Executive Order 13673 is the latest of several recent heavy-handed executive actions flowing from the White House that circumvent congressional authority and enact sweeping changes to the $500 billion-a-year federal contracting marketplace.

Like some of the previous measures targeting federal contractors issued during the Obama administration’s “Year of Action” campaign, this executive order will affect 24,000 small and large businesses employing 28 million workers, including many experienced federal contractors.

Members of Associated Builders and Contractors (ABC)—which were awarded 60 percent of large-scale federal construction contracts exceeding $25 million from 2009 to 2013—are committed to delivering high-quality work safely, ethically and at the best price. Furthermore, ABC strongly believes that contractors found guilty of breaking wage and safety laws should be punished appropriately.

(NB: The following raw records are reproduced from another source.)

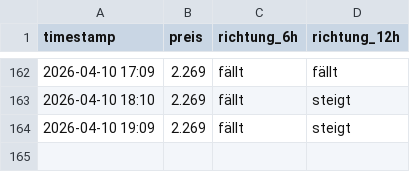
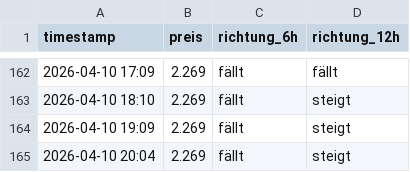
Before and after one commit to felixschrader/spritpreisprognose, a CSV file: data/ml/preis_live_log.csv, drawn as a sheet; only a part is shown, gaps mark what is left out.

```diff
--- a/data/ml/preis_live_log.csv
+++ b/data/ml/preis_live_log.csv
@@ -164 +164,2 @@ timestamp,preis,richtung_6h,richtung_12h
 2026-04-10 19:09,2.269,fällt,steigt
+2026-04-10 20:04,2.269,fällt,steigt
```
Also changed, not shown: data/brent_futures_intraday_1h.csv, 1 other file.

However, the new executive order could result in some of the best firms being arbitrarily blacklisted from winning future federal contracts for committing even minor violations of a rapidly growing and constantly changing labyrinth of workplace laws and regulations, including 14 federal statutes and equivalent state laws. By seeking to impose new penalties on contractors beyond those specified by Congress, the president is exceeding his office’s constitutional authority and undermining the carefully balanced contracting provisions that already exist.

While the Obama administration seeks to impose these new compliance burdens and penalties on federal contractors, it is apparently unconcerned about violations of these same laws by its own federal agencies. For example, OSHA’s Office of Federal Agency Programs reported in 2012 that less than 30 percent of federal agencies were in full compliance with federal safety standards. The Equal Employment Opportunity Commission reported earlier this fall that more than 15,000 complaints were filed against the federal government by its own employees in 2012. In addition, the U.S. Court of Federal Claims recently ruled in favor of 2,000 worker plaintiffs who accused their employer, the federal government, of violating the Fair Labor Standards Act in 2013. Considering these and other reports, President Obama seems to be holding private businesses to a higher standard than that of his own administration.

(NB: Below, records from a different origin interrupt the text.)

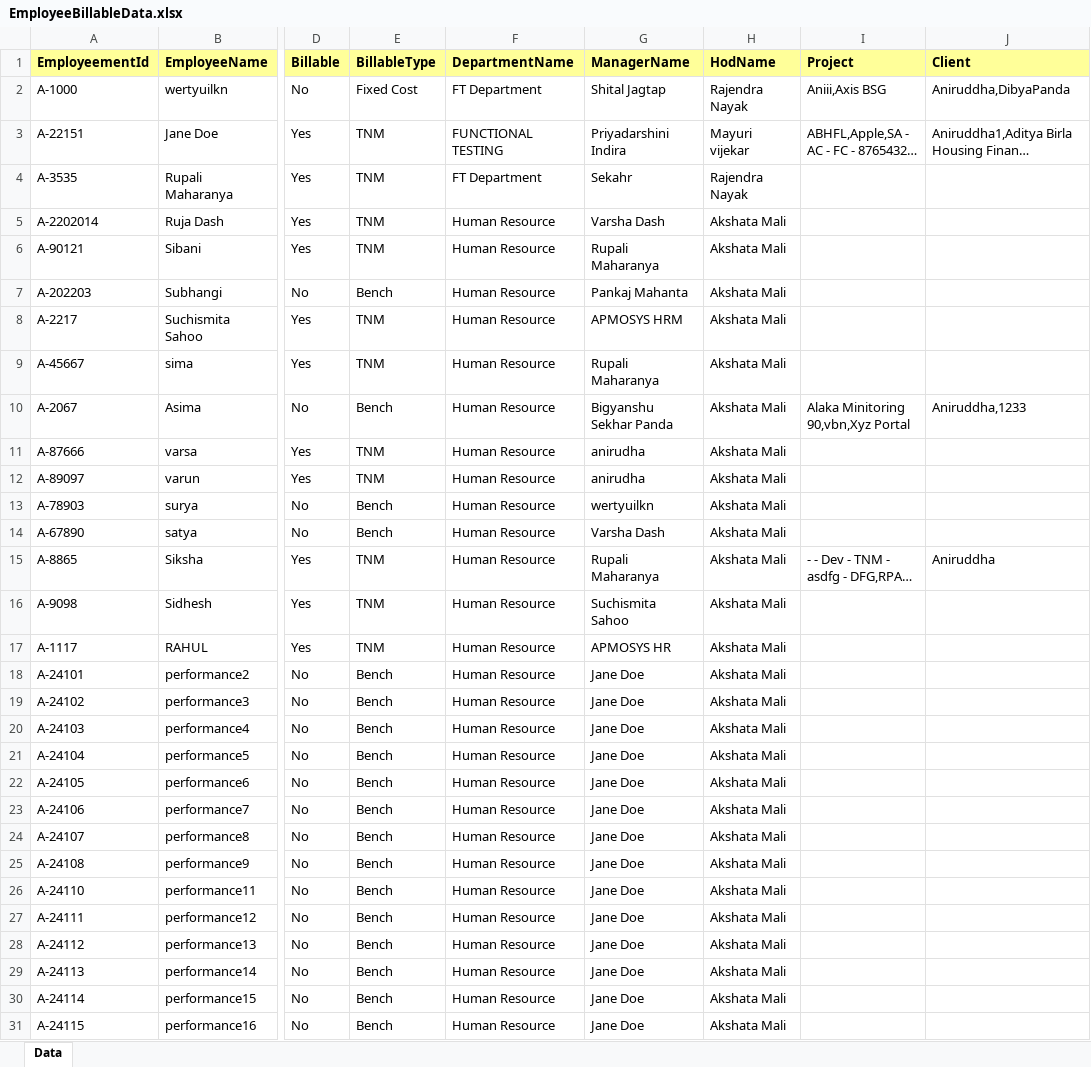
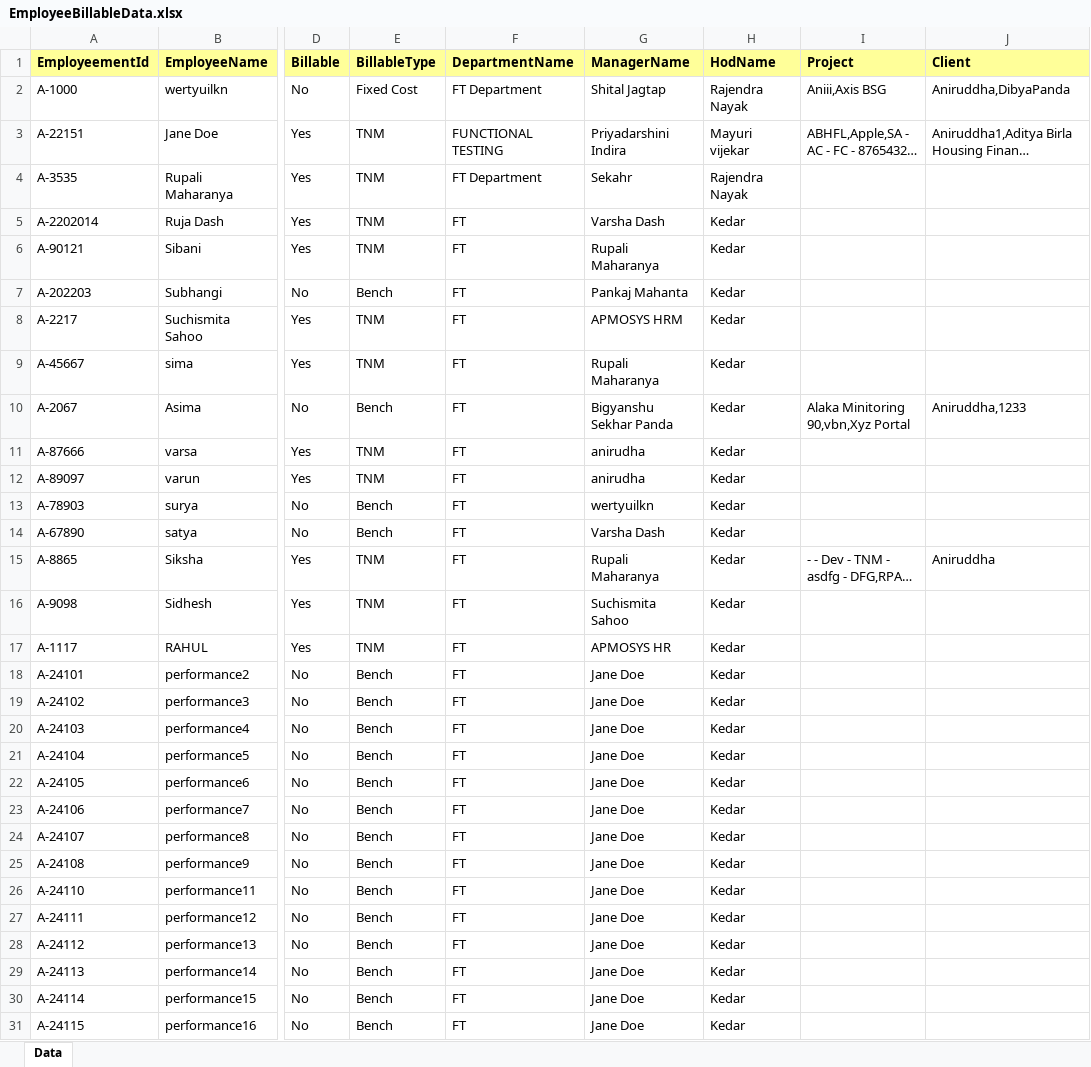
Before and after one commit to chandrasekharkatak/ishine, an Excel workbook: EmployeeBillableData.xlsx, sheet Data, drawn as a sheet; only a part is shown, gaps mark what is left out; long unchanged cells end in …; values as stored, in another font and other column widths than the file's, no borders; the diff covers the shown part only; the diff names each change by its address in the sheet, - before the commit and + after, or states it on an @@ line.

```diff
--- a/EmployeeBillableData.xlsx (sheet Data)
+++ b/EmployeeBillableData.xlsx (sheet Data)
-F5:F31 (DepartmentName): Human Resource
+F5:F31 (DepartmentName): FT
-H5:H31 (HodName): Akshata Mali
+H5:H31 (HodName): Kedar
```
Also changed, not shown: 3 added rows and 1391 edited cells elsewhere in this sheet, 1 other file.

Shining a spotlight on this “do as I say, not as I do” approach to governing does not excuse repeat violations by federal contractors, but these examples are a reminder that well-intentioned employers can get tripped up by ever-expanding and needlessly complicated laws.

While the full effect of the executive order won’t be known until more detailed regulations are finalized, there is concern that the livelihoods of federal contractors and their employees could be jeopardized based on the subjective decisions of a team of unelected bureaucrats who will be charged with judging federal contractors’ compliance records.

According to one federal contractor: “Getting blacklisted is like the death penalty. It means no new federal contracts, which will impact the company’s ability to win private contracts. In short, blacklisted firms won’t be in business very long.”

Many have expressed concern that this executive order could be used to reward political allies with contracts while blacklisting political foes. Such high stakes open the door to corruption and favoritism in the procurement process, allow trial lawyers to extort larger settlements from firms, enable bureaucratic agencies to extract costly settlements for conduct that may have been legal, and give labor unions leverage to get businesses to capitulate to their demands.

Taxpayers, contractors and their employees deserve a fair and transparent process that will award contracts based on merit to firms that can deliver the highest quality product at the best price. Instead, the president’s executive order adds uncertainty and subjectivity to the government contracting process and likely will increase the frequency and cost of labor and employment disputes.

Ben Brubeck is director of federal procurement and labor affairs for Associated Builders and Contractors. For more information, email brubeck@abc.org or visit www.abc.org to learn how to participate in the forthcoming rulemaking process and comply with new rules once Executive Order 13673 is in effect.